If you happen talk with old managers this is also a good time to collect additional details about the candidates skillset, working behavior, and preferences for feedback that can help you form a strong onboarding plan and better understand how they prefer to be managed.
10) Extend an offer letter and finalize an onboarding plan
Assuming all goes well with the reference checks, it’s time to extend an offer and collaborate with your new hire on their onboarding plan and start time.
When you extend the offer, it’s a good practice to both call the candidate and share the offer in writing. During your conversation with the candidate, you can discuss the onboarding plan your team has been working on and explain any resources and time that will be allocated to the onboarding process. You should also work together to determine a start date. At Spaceship, we encourage candidates to take some time off between roles because we recognize that every new job comes with a lot of learning and meeting new people, which can be exhausting. As a result, it’s better for candidates to enter a new role relaxed versus rushing them in.
Assembling a high performing team is a process
These ten steps might sound very involved, and that’s because they are. Assembling the right high performing team to grow your business isn’t easy, but when done correctly it’s well worth the investment. Anyone offering to automate or eliminate steps in your hiring process is often doing you a disservice. Training your team on the skills to evaluate and hire high-quality teammates will do more for your company than most on-the-job training.
As you embark on this process, remember that it’s every bit as much about selling the candidate on your company as it is about evaluating if they’ll be a good fit in the role. Additionally, the best hiring processes are very forward-looking and take key steps to set up candidates for success should they join the team.

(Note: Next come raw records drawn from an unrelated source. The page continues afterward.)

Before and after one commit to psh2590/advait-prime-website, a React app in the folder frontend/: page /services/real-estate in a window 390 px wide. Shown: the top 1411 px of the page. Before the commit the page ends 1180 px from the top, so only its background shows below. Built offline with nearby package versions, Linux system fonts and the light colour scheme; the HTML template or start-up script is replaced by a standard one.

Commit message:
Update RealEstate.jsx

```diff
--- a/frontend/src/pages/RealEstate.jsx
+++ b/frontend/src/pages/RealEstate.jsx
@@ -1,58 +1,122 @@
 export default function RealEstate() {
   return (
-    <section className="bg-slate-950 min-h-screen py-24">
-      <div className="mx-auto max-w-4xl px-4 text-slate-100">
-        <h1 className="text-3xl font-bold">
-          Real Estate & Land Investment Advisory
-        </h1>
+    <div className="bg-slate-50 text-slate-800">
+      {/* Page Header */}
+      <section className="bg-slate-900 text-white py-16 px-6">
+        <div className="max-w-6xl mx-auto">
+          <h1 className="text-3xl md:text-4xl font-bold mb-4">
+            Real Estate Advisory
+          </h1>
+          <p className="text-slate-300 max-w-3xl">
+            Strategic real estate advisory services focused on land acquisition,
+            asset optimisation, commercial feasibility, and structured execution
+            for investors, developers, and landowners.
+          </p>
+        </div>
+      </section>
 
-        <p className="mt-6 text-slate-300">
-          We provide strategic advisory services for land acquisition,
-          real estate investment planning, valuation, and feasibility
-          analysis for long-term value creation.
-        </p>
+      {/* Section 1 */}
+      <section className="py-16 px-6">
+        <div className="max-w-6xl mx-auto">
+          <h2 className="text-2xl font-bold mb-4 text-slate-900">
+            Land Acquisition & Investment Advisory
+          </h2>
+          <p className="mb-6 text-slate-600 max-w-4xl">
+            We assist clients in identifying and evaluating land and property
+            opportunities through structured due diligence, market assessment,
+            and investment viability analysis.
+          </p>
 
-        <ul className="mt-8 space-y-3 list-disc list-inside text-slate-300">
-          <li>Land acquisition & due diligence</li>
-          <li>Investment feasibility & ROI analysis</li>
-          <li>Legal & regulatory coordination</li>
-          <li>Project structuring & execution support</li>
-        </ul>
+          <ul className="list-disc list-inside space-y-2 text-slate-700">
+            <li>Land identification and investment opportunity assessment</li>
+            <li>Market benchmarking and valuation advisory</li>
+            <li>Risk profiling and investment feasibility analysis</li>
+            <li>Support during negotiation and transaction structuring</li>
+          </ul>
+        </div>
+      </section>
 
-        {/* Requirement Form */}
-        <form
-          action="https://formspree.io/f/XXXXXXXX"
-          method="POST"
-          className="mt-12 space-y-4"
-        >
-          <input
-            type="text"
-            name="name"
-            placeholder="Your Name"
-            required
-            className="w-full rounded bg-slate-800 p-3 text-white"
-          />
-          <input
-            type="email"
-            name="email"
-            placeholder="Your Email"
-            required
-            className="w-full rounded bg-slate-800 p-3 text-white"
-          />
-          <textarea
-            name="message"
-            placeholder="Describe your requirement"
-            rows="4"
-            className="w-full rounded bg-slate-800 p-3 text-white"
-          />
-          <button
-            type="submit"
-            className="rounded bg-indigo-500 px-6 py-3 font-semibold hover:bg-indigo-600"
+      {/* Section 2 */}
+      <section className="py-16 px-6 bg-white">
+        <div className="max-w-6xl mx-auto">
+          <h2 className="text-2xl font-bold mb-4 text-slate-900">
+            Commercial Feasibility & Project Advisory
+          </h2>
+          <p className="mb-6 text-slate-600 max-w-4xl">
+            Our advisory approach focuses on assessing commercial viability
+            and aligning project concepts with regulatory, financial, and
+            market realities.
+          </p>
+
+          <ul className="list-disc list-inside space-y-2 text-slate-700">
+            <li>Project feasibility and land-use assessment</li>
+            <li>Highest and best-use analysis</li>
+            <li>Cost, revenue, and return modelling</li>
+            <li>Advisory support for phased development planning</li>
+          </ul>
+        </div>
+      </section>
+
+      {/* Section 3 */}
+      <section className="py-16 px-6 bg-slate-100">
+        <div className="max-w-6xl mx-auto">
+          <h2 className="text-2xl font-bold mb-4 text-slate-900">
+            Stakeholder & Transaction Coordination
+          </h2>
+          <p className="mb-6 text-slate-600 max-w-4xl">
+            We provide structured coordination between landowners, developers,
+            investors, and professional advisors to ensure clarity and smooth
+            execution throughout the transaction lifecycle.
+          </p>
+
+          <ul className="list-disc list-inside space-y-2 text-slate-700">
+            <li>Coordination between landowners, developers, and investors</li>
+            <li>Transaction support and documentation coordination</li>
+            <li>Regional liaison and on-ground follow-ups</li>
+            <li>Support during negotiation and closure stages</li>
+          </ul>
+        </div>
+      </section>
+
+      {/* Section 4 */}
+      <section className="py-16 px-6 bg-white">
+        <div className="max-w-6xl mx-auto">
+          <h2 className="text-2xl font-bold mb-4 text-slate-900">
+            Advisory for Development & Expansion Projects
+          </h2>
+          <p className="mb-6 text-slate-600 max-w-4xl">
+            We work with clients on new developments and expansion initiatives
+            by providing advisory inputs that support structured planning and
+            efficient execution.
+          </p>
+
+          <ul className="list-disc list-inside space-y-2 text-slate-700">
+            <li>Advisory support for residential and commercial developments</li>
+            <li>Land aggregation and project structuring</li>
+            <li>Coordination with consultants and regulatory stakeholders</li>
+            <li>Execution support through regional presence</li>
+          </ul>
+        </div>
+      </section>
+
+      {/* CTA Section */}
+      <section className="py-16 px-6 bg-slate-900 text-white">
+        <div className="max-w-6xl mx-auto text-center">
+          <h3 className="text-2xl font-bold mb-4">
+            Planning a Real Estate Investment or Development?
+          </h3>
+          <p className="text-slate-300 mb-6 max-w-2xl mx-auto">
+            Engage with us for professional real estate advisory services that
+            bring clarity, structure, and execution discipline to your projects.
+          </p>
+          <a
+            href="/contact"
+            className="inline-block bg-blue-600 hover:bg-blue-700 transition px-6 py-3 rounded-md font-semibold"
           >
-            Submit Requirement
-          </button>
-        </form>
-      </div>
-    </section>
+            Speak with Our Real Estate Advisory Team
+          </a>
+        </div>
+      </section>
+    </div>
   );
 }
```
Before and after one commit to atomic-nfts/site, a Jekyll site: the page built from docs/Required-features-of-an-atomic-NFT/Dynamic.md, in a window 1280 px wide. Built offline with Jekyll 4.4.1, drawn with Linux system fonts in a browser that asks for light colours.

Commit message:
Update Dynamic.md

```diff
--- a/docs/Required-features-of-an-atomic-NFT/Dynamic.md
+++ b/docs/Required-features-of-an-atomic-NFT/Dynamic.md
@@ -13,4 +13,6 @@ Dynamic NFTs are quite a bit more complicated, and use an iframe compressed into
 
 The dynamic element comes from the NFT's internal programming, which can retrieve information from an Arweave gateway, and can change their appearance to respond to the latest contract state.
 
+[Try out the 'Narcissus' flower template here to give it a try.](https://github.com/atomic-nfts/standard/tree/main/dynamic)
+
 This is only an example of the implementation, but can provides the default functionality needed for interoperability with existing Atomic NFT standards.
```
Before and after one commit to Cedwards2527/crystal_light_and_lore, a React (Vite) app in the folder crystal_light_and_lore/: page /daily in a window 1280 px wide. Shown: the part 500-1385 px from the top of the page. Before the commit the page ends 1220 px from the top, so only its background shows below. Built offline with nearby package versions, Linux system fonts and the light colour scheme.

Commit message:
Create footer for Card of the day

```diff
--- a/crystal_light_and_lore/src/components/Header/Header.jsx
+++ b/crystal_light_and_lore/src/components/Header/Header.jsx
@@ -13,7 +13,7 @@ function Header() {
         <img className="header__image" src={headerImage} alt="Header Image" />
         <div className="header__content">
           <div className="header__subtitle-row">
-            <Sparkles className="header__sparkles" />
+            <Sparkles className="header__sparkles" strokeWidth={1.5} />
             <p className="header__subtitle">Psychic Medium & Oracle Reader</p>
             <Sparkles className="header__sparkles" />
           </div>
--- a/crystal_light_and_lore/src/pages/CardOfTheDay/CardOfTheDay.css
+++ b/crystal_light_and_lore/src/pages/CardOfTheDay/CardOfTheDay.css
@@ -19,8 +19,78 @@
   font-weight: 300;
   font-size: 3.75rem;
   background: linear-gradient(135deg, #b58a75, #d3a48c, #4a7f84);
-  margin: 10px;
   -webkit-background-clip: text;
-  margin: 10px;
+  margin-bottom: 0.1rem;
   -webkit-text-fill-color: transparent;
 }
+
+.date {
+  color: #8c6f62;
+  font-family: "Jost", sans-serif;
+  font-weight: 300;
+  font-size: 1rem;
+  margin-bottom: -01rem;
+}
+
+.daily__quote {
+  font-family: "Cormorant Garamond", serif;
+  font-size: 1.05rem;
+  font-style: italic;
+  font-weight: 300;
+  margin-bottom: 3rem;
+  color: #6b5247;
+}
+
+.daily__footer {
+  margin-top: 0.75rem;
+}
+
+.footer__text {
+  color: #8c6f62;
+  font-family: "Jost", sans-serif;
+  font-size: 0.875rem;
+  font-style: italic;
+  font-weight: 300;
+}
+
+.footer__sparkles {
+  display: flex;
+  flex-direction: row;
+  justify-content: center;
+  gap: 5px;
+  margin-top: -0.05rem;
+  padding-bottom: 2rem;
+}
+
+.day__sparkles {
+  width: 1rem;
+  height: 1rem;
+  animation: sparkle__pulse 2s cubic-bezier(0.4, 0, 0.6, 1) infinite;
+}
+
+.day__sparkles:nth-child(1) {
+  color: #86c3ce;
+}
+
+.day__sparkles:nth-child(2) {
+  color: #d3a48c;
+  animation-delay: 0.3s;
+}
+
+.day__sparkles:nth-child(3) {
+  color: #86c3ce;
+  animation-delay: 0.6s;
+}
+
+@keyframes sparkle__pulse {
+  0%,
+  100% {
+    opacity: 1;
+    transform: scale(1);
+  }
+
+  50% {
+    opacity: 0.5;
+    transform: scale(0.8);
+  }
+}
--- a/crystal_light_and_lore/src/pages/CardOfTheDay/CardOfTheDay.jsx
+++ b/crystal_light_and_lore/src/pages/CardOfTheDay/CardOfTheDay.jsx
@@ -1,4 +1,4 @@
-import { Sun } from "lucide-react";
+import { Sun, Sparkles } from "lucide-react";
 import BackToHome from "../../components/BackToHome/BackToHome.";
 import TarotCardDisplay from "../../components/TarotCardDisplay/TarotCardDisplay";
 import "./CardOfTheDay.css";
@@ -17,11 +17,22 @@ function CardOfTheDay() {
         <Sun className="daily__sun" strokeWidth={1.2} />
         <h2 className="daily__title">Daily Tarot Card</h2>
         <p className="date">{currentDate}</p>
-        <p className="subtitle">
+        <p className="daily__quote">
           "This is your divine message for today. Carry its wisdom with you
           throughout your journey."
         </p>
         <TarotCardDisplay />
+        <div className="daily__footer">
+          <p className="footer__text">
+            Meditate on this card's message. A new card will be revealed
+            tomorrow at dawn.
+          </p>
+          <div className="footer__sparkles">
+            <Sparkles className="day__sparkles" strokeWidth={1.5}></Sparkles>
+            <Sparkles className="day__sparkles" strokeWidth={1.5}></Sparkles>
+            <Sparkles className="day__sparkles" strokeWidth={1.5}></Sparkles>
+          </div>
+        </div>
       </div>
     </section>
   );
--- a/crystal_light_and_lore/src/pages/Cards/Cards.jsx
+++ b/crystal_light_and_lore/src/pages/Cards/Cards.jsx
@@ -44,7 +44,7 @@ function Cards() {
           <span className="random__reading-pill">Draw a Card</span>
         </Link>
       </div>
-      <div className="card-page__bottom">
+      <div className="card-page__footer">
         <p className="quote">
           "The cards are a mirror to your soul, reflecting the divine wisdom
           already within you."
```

This means understanding any gaps in top candidates' knowledge and identifying areas where you might need to offer training to get them operating at full speed in the role. Overall, it’s okay to hire people without every single skill that you want as long as you know what it is you need to develop and can commit to providing the necessary time and resources to help them develop those skills.